Conestogas, Or Gandastognes, a tribe of Indians formerly on the Susquehanna river, commonly called by the French Andastes, by the people of Virginia and Maryland Susquehannas, and by the Dutch and Swedes Minquas. They were of the same family as the Hurons and Iroquois, and their name Gandastogues meant nation of roof poles. Before 1600 they nearly exterminated the Mohawks in a ten years' war, and were still at war with them in 1608, when Capt. Smith met a party of Susquehannas on Chesapeake bay. They held in subjection all the neighboring Algonquin tribes, and were at war with those of Maryland. Acquiring firearms and cannon from the Swedes, they were so troublesome to Maryland that Gov. Calvert proclaimed them public enemies in 1642. They were friends and allies of the Hurons of Upper Canada, and offered to aid them with 1,300 warriors. In 1652 they ceded to Maryland lands on the Patuxent, Choptank, and Elk. In 1656 they were involved in war with the Iroquois, and though much reduced by smallpox, they fought desperately, gaining many victories over superior forces, but were completely overthrown in 1675. A part submitted to the Iroquois; others, retreating into Maryland, were attacked by Maryland and Virginia troops, who put five chiefs to death.

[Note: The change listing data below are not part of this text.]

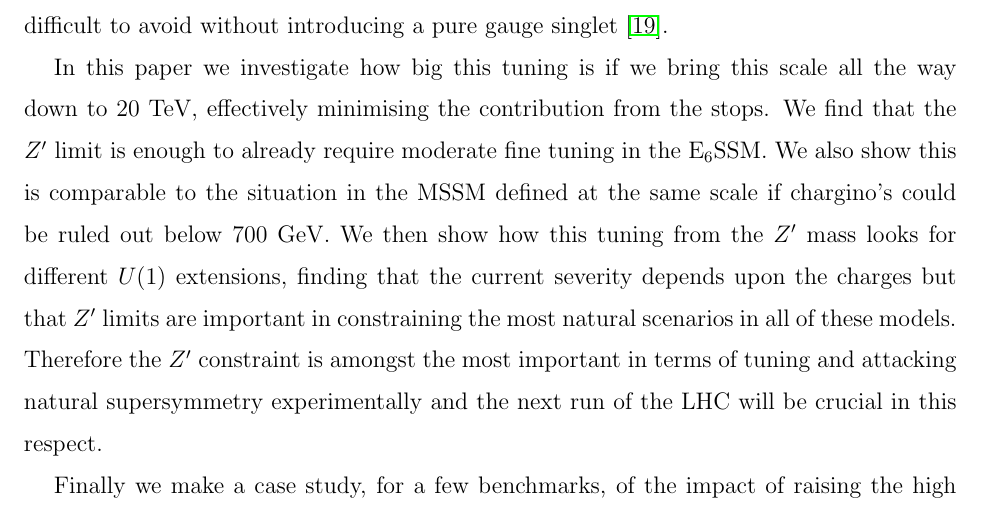
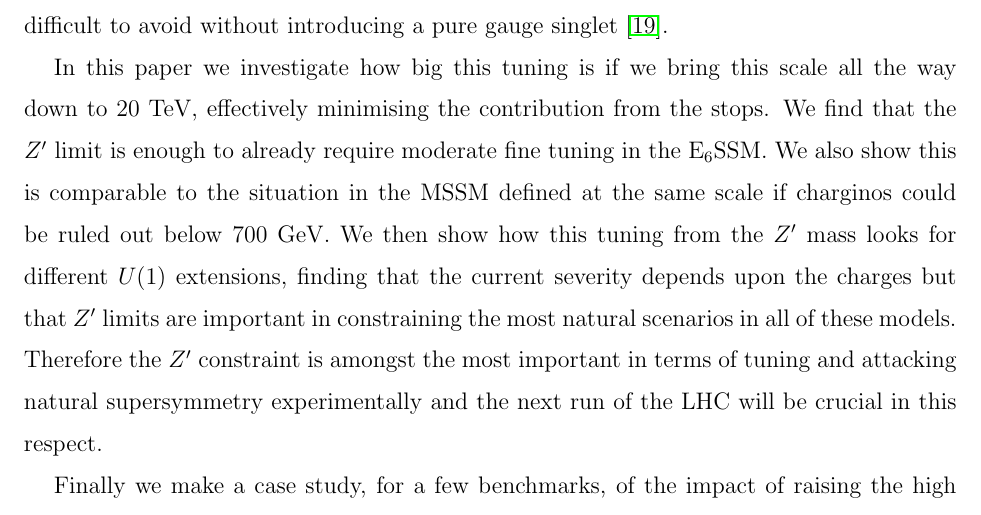
Before and after one commit to azedarach/E6SSM-Tuning, a LaTeX paper (paper/e6ssm-tuning-paper.tex): part of page 3 of 37, cut so that both start at the same text. Compiled offline with pdfLaTeX.

Commit message:
Removed a stray apostrophe (chargino's --> charginos)

```diff
--- a/paper/e6ssm-tuning-paper.tex
+++ b/paper/e6ssm-tuning-paper.tex
@@ -217,7 +217,7 @@ scale all the way down to 20 TeV, effectively minimising the contribution
 from the stops. We find that the $Z^\prime$ limit is enough to already
 require moderate fine tuning in the E$_6$SSM.  We also show this is
 comparable to the situation in the MSSM defined at the same scale if
-chargino's could be ruled out below $700$ GeV.  We then show how this
+charginos could be ruled out below $700$ GeV.  We then show how this
 tuning from the $Z^\prime$ mass looks for different $U(1)$ extensions,
 finding that the current severity depends upon the charges but that
 $Z^\prime$ limits are important in constraining the most natural
```
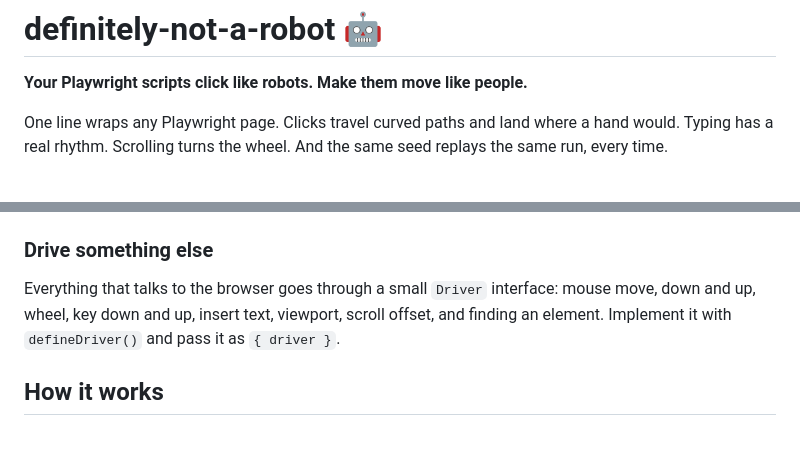
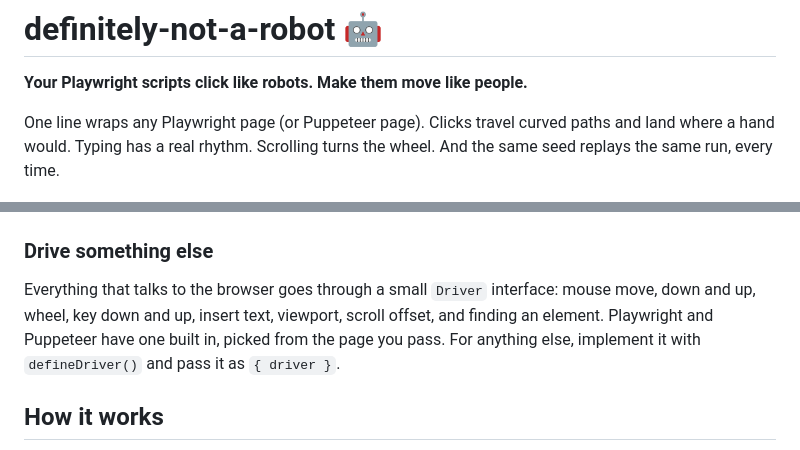
Before and after one commit to dougwithseismic/npm-definitely-not-a-robot, a Markdown page: README.md, 2 parts joined by grey strips. GitHub-like rendering.

```diff
--- a/README.md
+++ b/README.md
@@ -2,7 +2,8 @@
 
 **Your Playwright scripts click like robots. Make them move like people.**
 
-One line wraps any Playwright page. Clicks travel curved paths and land where a hand would.
+One line wraps any Playwright page (or Puppeteer page). Clicks travel curved paths and land where
+a hand would.
 Typing has a real rhythm. Scrolling turns the wheel. And the same seed replays the same run,
 every time.
 
@@ -285,7 +310,8 @@ createHuman(page, { plugins: [log] })
 
 Everything that talks to the browser goes through a small `Driver` interface: mouse move, down
 and up, wheel, key down and up, insert text, viewport, scroll offset, and finding an element.
-Implement it with `defineDriver()` and pass it as `{ driver }`.
+Playwright and Puppeteer have one built in, picked from the page you pass. For anything else,
+implement it with `defineDriver()` and pass it as `{ driver }`.
 
 ## How it works
 
```
Also changed, not shown: other parts of README.md (+27 -1 lines), CHANGELOG.md (+8 -0 lines), docs/media/puppeteer.gif (added), 17 other files.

The desperate Indians then ravaged the frontiers till they were cut off. In 1701 Canoodagtoh, their king, made a treaty with William Penn. They appear in a treaty in 1742, but were then fast disappearing. In 1763, during a period of excitement against the Indians, the remnant of the Cones-togas took refuge in the jail at Lancaster, Pa., where they were cruelly butchered by an organization called the Paxton boys. The most distinguished of their chiefs was Logan, the famous orator. A vocabulary of their language was preserved in the works of the Swedish missionary Campanius, Nye Sverige and Lutheri Gatechismus (Stockholm, 1696). A brief English account of them is in Alsop's "Maryland" (London, 1666; New York, 1869).